Er, how do you feel about reports of current economic activity, Ben? Let's look at the lead story in yesterday's Times (the issue in which Stein's article appeared):

The amount of money workers receive in their paychecks is failing to keep up with inflation....

On Friday, the Bureau of Labor Statistics reported that hourly earnings of production workers - nonmanagement workers ranging from nurses and teachers to hamburger flippers and assembly-line workers - fell 1.1 percent in June, after accounting for inflation. The June drop, the steepest decline since the depths of recession in mid-1991, came after a 0.8 percent fall in real hourly earnings in May.

Coming on top of a 12-minute drop in the average workweek, the decline in the hourly rate last month cut deeply into workers' pay. In June, production workers took home $525.84 a week, on average. After accounting for inflation, this is about $8 less than they were pocketing last January, and is the lowest level of weekly pay since October 2001.

And how do you feel about Morgan Stanley and Lehman Brothers, Ben? Are they also unfriendly to Republicans? Here's Lehman's chief economist, Ethan S. Harris:

"Joe Six-Pack is under a lot of pressure. He got a lousy raise; he's paying more for gasoline and milk. He's not doing that great...."

And, from another article, here's Morgan Stanley's chief economist:

The evidence, meanwhile, suggests that the jobs being created pay less than the old jobs that were lost.
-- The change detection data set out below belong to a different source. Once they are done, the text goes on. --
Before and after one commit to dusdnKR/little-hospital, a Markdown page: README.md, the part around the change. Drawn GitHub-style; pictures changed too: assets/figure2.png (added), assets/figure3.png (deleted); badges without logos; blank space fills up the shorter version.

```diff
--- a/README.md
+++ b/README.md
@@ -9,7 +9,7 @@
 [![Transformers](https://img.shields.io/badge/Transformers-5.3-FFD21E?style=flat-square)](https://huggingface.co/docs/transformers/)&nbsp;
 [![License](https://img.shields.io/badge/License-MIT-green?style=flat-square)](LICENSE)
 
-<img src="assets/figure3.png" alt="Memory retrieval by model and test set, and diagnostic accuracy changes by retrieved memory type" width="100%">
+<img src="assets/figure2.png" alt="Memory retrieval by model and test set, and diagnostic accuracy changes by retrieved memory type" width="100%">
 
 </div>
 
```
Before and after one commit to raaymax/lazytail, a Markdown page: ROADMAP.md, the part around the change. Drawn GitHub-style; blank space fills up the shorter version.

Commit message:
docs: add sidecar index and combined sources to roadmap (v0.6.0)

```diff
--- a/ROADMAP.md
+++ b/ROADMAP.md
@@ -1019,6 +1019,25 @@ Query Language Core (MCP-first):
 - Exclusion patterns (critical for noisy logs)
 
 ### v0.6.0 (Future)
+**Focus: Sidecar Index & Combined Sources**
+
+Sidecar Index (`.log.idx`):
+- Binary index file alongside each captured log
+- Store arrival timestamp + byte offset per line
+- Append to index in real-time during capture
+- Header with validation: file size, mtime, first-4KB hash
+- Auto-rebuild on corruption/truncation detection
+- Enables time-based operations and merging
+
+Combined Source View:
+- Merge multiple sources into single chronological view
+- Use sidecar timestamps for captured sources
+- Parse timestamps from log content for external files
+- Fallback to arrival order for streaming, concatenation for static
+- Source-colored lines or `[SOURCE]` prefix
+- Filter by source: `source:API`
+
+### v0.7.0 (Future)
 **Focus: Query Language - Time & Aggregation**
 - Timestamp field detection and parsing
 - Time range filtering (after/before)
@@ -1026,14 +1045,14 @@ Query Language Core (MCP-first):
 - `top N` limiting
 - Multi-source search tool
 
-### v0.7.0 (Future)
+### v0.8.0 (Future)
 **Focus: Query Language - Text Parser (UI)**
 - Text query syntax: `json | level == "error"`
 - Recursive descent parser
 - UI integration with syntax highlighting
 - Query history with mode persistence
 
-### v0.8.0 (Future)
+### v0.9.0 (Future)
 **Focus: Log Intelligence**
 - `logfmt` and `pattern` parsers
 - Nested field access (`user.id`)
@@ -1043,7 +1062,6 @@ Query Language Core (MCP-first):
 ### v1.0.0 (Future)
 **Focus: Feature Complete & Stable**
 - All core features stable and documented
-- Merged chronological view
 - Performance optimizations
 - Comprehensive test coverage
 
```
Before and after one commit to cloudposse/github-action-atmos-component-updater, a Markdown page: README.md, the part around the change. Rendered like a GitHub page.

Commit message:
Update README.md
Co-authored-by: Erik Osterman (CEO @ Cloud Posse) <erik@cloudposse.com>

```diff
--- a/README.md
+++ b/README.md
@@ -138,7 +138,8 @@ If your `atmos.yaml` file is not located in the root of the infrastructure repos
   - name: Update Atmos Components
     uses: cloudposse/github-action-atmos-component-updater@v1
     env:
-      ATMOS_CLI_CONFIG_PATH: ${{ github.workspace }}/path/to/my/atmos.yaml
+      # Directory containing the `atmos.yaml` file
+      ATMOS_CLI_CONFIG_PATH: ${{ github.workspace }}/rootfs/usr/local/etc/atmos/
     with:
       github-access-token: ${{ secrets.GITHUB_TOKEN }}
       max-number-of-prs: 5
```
Stephen S. Roach, chief economist at Morgan Stanley, estimated that 44 percent of the hiring from February to June was in lower-paying jobs and that 81 percent of total job growth over the last year had been in lower-paying occupations like retail sales and transportation.

"A likely persistence of low-quality job creation could jeopardize sustained economic recovery," Mr. Roach wrote recently.

But Stein doesn't think poor-paying blue-collar jobs are a problem, because he thinks all blue-collar workers have to do is get off their fat butts and become bond traders:

The real point is personal responsibility: almost any worker has a chance to make a job a well-paying job by acquiring more skills and education. The jobs are not parceled out to the Passaic Workers' Commune by the Commissar of Jobs. People get the jobs for which they are qualified, by skill and education. If a young person gets a college degree with good grades, then gets a business school degree with very, very good grades, he'll get a job at Goldman Sachs that will pay him about $200,000 in the first year. If he goes to nursing school and learns operating-room skills, he can expect to make $80,000 a year almost immediately in many hospitals. If she learns to do electrical work in houses in Los Angeles, she can expect to make $40 an hour, plus overtime.

That is, pay is not a given. Of course, there are constraints of time and circumstance, but people who want good-paying jobs can get them by dint of education, which is available everywhere.

Oh, sure -- because every blue-collar worker has tens of thousands of dollars stashed away in a cookie jar somewhere, ready to pay for a nursing school or a Wharton M.B.A.